Methinks the lady doth protest too much.
I just wrote about Hillary and her candidacy last month, and not in a very favorable way. This month, I find myself writing about her again, and not in a very favorable way. Perhaps some in Hillary’s campaign would charge me with “the-politics-of-piling-on” Hillary because she is a woman. That’s what her campaign did after Hillary’s poor outing in the last Democratic presidential debate when the other candidates went after her: It implied that the other candidates, all male, had “piled on” Hillary because she is a female. Methinks Lady Hillary doth protest too much.
Indeed, the same week that Hillary’s campaign accused her male counterparts of “the politics of pile on,” she also appeared at her alma mater, Wellesley. When addressing a crowd of “Hillblazers,” young female supporters, Hillary said, “In so many ways, this all women’s college prepared me to compete in the all-boys’ club of presidential politics.”
Well, apparently it didn’t. If it had, Hillary would have known the difference between being singled out because she’s a woman and being singled out because she’s got a 20-point lead on the men.
Whether I think Hillary is the best Democrat in the field is irrelevant to the fact that, before playing the gender card after the last debate, Hillary had run the smartest campaign of anyone in the Democratic primary. Even though she’s not my candidate, I thought that she had outperformed Obama, Edwards, and the others every time. During the debates, she projected strength, experience, knowledge, and self-assurance. She never got ruffled. She was virtually untouchable.
Then, in the last debate, she was asked about whether New York governor Eliot Spitzer’s plan to offer illegal immigrants driver’s licenses was the right decision. Hillary waffled, saying first one thing, then another, and then finally accused Tim Russert of asking her a “gotcha” question when it became apparent that her answers were doublespeak. If it was a “gotcha” question, it certainly didn’t “get” any of the other candidates. And even if it had been a “gotcha” question, it’s a debate, Hillary. That’s the point: to ask candidates tough questions to see how they handle them under fire. Hillary had been great under fire. In the last debate, she wasn’t.
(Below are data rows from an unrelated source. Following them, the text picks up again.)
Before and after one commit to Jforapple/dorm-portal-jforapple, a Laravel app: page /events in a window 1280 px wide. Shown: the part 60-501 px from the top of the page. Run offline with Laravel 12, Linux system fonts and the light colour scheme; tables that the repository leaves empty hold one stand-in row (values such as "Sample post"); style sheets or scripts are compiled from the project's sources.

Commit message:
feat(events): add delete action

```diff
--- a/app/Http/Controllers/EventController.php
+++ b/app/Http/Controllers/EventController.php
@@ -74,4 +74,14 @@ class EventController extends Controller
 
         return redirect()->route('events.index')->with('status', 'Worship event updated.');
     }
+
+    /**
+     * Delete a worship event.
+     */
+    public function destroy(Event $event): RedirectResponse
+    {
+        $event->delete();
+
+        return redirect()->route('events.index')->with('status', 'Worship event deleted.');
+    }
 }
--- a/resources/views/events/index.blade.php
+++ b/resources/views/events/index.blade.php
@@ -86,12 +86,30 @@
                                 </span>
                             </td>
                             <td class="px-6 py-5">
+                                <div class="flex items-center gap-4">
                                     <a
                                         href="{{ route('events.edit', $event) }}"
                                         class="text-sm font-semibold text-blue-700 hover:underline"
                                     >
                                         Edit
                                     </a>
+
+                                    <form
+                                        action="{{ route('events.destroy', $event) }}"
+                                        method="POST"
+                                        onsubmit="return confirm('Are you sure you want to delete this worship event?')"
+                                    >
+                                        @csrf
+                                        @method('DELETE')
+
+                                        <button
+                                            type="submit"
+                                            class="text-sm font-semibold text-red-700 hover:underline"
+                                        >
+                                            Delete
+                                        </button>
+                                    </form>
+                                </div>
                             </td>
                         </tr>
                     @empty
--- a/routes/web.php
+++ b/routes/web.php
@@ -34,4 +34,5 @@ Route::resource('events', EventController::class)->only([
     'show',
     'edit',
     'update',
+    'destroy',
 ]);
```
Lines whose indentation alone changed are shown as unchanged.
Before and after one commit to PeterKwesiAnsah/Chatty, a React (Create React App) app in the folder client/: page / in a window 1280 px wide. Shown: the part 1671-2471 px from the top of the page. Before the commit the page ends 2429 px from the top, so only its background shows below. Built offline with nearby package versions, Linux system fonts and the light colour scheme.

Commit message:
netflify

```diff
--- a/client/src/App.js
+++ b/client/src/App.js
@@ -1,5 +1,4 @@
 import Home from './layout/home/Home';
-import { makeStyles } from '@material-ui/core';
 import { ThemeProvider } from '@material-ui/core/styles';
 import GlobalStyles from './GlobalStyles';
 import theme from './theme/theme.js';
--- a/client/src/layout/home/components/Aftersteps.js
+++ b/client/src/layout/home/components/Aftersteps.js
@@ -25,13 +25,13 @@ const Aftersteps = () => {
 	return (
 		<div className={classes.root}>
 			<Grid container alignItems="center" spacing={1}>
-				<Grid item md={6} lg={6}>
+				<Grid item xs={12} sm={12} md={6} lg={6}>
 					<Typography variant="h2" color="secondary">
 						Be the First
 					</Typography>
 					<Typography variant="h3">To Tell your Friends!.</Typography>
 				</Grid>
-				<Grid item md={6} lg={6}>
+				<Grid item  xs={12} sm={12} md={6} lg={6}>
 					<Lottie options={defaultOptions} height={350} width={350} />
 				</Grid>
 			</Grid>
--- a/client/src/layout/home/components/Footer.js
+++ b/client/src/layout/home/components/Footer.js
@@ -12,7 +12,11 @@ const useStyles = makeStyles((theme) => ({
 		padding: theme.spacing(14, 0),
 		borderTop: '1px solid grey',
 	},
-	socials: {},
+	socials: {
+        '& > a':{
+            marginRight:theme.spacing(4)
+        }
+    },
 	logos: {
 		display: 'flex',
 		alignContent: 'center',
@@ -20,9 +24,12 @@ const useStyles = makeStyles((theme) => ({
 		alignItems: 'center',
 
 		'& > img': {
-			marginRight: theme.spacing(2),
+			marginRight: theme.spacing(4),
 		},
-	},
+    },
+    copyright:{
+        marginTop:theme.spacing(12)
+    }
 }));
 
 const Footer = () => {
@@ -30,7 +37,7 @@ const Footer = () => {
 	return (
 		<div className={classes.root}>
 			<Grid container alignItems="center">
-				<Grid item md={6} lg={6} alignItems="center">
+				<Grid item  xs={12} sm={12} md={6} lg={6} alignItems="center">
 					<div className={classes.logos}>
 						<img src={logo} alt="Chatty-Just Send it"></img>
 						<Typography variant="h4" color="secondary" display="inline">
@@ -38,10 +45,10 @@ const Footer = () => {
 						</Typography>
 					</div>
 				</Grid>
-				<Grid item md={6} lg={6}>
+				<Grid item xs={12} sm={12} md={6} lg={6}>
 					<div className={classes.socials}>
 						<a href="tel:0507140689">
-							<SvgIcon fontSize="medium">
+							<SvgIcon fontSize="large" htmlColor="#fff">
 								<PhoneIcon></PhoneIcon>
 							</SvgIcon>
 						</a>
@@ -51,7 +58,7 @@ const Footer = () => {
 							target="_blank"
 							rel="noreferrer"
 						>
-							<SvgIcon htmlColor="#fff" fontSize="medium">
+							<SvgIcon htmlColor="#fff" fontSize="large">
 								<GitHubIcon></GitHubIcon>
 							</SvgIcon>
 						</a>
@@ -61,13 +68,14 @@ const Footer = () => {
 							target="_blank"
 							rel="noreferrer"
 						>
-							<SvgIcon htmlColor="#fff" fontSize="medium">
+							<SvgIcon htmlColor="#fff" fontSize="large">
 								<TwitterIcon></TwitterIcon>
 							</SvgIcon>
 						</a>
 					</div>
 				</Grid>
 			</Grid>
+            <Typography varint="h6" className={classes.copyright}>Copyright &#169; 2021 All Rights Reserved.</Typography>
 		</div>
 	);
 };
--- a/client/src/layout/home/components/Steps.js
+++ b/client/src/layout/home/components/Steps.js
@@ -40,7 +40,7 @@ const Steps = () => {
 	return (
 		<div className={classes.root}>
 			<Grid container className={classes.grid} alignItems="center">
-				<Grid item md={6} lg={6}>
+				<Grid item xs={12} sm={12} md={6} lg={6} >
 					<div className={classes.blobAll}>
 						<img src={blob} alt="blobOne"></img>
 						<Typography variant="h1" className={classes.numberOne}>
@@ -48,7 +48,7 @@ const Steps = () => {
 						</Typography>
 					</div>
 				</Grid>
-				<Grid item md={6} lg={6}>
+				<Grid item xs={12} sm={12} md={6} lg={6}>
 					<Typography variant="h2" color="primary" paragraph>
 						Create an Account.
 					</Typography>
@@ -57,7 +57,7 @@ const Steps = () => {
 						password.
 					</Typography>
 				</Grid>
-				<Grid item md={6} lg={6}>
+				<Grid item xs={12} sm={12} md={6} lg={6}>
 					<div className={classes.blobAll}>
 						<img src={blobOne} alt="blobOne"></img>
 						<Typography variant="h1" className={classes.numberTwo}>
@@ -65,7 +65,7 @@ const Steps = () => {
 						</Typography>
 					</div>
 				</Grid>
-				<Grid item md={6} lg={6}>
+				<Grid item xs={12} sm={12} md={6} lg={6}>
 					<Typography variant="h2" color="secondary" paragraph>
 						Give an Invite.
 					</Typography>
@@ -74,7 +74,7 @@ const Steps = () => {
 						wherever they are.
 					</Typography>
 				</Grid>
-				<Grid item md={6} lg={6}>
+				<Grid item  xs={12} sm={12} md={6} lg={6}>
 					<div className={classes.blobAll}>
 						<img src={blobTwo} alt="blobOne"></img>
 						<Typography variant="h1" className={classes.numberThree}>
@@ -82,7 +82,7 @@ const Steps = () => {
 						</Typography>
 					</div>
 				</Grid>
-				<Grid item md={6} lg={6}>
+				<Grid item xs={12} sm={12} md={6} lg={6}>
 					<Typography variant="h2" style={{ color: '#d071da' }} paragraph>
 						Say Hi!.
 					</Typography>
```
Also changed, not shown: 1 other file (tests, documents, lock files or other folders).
In short, the last debate wasn’t Hillary’s finest performance. She should have simply acknowledged that after the debate and come loaded for bear the next time.
But she didn’t. Instead, she had her campaign accuse the male candidates of “piling on,” implying that six men piling on one woman was unfair. She played the gender card, which was stupid. Until then, Hillary hadn’t played the gender card. She didn’t have to. Everyone knows she’s a woman. She’s not exactly in the closet.
More importantly, the men on the stage didn’t go after Hillary because she’s got a
va-jay-jay . They went after her because, until then, she was more than 20 points ahead of her nearest male competitor.
Frontrunners have bull’s eyes on them, whether the frontrunners are males or females. If Hillary learned anything at Wellesley, in the White House, or in her time in the Senate about the “all boys’ club of presidential politics,” she should have at least learned that.
Writing from the liberal side, Houston attorney Daryl Moore has a general practice and is board certified in civil appellate law.